Work instructions:
Your job is to report every line of the entries that has "presentacion".

....................

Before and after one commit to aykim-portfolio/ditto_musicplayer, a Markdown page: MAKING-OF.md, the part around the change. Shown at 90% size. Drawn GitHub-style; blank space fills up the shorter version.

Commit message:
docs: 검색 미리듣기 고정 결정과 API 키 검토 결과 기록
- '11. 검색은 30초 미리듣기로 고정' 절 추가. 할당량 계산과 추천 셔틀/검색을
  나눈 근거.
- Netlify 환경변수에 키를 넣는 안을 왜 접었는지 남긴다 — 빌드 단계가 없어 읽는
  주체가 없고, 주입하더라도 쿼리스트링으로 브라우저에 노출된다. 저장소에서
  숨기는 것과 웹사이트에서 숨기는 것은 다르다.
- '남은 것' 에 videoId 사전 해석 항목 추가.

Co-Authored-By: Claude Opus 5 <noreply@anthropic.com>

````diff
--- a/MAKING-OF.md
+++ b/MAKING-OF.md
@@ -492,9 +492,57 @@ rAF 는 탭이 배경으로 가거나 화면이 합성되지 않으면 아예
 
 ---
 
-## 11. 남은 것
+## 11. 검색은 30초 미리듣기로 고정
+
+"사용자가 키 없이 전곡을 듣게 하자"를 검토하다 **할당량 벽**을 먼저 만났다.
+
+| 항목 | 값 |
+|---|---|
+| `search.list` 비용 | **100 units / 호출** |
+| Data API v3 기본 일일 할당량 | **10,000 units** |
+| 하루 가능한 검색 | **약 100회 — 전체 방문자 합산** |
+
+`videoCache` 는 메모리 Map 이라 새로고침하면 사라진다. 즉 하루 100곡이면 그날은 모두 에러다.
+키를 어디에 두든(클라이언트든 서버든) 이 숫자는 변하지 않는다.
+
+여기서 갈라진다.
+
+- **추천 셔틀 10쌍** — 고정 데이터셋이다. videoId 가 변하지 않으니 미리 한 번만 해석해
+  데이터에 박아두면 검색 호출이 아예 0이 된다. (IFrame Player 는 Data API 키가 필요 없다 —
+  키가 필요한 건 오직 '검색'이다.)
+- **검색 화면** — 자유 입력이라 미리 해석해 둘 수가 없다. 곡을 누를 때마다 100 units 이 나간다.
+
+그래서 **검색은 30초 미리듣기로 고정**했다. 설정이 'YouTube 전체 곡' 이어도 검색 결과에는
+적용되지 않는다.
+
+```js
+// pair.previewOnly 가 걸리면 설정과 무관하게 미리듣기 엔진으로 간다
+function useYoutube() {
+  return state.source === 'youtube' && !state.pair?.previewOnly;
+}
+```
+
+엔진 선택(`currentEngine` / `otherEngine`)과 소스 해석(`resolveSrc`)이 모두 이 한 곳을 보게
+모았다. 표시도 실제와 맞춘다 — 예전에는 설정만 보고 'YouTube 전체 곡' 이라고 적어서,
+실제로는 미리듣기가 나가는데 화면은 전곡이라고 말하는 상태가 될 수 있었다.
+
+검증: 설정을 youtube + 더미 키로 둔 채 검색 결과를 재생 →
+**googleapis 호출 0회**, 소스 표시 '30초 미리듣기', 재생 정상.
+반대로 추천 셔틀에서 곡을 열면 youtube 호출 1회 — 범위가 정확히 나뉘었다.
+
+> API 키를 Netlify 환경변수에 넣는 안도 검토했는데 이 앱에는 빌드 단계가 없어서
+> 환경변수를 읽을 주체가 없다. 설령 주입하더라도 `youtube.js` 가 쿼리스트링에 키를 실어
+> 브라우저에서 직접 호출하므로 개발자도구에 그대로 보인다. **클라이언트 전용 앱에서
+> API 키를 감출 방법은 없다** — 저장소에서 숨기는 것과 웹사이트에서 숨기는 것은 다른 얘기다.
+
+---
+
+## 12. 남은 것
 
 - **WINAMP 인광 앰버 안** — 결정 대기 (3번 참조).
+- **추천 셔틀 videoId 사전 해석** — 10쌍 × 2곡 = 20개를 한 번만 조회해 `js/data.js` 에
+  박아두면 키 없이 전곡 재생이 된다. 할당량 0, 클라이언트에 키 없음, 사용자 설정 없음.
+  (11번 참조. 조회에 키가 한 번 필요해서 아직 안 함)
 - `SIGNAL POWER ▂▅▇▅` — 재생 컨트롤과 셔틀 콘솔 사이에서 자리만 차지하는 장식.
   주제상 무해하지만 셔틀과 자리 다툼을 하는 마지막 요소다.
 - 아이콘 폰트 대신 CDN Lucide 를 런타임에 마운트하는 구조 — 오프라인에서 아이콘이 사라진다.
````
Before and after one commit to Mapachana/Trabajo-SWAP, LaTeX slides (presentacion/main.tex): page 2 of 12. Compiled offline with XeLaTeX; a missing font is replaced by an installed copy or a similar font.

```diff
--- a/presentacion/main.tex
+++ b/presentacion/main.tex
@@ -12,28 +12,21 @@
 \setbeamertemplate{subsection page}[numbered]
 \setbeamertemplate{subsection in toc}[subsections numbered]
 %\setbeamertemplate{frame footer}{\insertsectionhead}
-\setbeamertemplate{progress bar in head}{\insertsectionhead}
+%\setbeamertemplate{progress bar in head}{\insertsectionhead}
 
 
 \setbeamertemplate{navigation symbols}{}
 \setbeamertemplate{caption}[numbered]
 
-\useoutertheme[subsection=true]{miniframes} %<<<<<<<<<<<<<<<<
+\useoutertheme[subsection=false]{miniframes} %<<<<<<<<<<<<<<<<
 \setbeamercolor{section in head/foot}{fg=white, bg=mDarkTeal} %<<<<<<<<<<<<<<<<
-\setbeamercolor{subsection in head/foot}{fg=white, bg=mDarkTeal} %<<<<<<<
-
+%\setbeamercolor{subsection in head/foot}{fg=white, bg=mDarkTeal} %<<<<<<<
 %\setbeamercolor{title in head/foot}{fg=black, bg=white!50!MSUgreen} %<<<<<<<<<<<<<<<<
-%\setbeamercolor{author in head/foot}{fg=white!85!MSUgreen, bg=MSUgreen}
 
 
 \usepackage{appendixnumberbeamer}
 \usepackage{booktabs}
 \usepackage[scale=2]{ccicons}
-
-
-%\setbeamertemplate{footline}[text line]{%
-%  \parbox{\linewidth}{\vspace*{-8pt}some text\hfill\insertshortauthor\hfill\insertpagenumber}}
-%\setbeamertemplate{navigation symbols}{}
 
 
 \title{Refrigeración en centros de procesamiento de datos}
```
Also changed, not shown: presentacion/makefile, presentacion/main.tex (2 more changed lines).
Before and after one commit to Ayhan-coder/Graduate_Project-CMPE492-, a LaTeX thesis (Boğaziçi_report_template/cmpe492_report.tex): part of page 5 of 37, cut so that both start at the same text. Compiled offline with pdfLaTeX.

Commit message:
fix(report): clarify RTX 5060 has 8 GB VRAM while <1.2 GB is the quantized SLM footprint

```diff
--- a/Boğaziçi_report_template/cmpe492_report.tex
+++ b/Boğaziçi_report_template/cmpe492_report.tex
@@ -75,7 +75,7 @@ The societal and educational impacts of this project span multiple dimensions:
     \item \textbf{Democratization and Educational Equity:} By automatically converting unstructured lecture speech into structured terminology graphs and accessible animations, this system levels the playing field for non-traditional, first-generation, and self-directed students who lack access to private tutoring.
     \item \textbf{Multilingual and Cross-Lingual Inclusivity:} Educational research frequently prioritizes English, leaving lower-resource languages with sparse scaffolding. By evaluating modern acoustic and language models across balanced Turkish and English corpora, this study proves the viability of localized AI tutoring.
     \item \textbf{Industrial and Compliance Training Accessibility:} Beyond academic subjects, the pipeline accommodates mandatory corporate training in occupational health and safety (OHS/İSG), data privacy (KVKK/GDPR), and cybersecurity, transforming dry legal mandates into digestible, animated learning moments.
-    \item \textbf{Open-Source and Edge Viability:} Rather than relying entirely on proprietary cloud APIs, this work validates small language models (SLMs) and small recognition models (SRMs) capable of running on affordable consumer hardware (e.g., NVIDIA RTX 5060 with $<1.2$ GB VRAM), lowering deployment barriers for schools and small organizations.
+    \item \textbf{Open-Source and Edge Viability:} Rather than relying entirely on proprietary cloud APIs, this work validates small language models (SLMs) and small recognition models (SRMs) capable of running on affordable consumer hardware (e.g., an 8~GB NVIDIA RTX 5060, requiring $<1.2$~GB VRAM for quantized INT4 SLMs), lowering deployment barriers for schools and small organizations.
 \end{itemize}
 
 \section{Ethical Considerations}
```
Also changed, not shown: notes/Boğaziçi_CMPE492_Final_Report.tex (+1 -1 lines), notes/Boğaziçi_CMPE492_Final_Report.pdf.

....................

Task output:
Before and after one commit to Mapachana/Trabajo-SWAP, LaTeX slides (presentacion/main.tex): page 2 of 12. Compiled offline with XeLaTeX; a missing font is replaced by an installed copy or a similar font.
--- a/presentacion/main.tex
+++ b/presentacion/main.tex
Also changed, not shown: presentacion/makefile, presentacion/main.tex (2 more changed lines).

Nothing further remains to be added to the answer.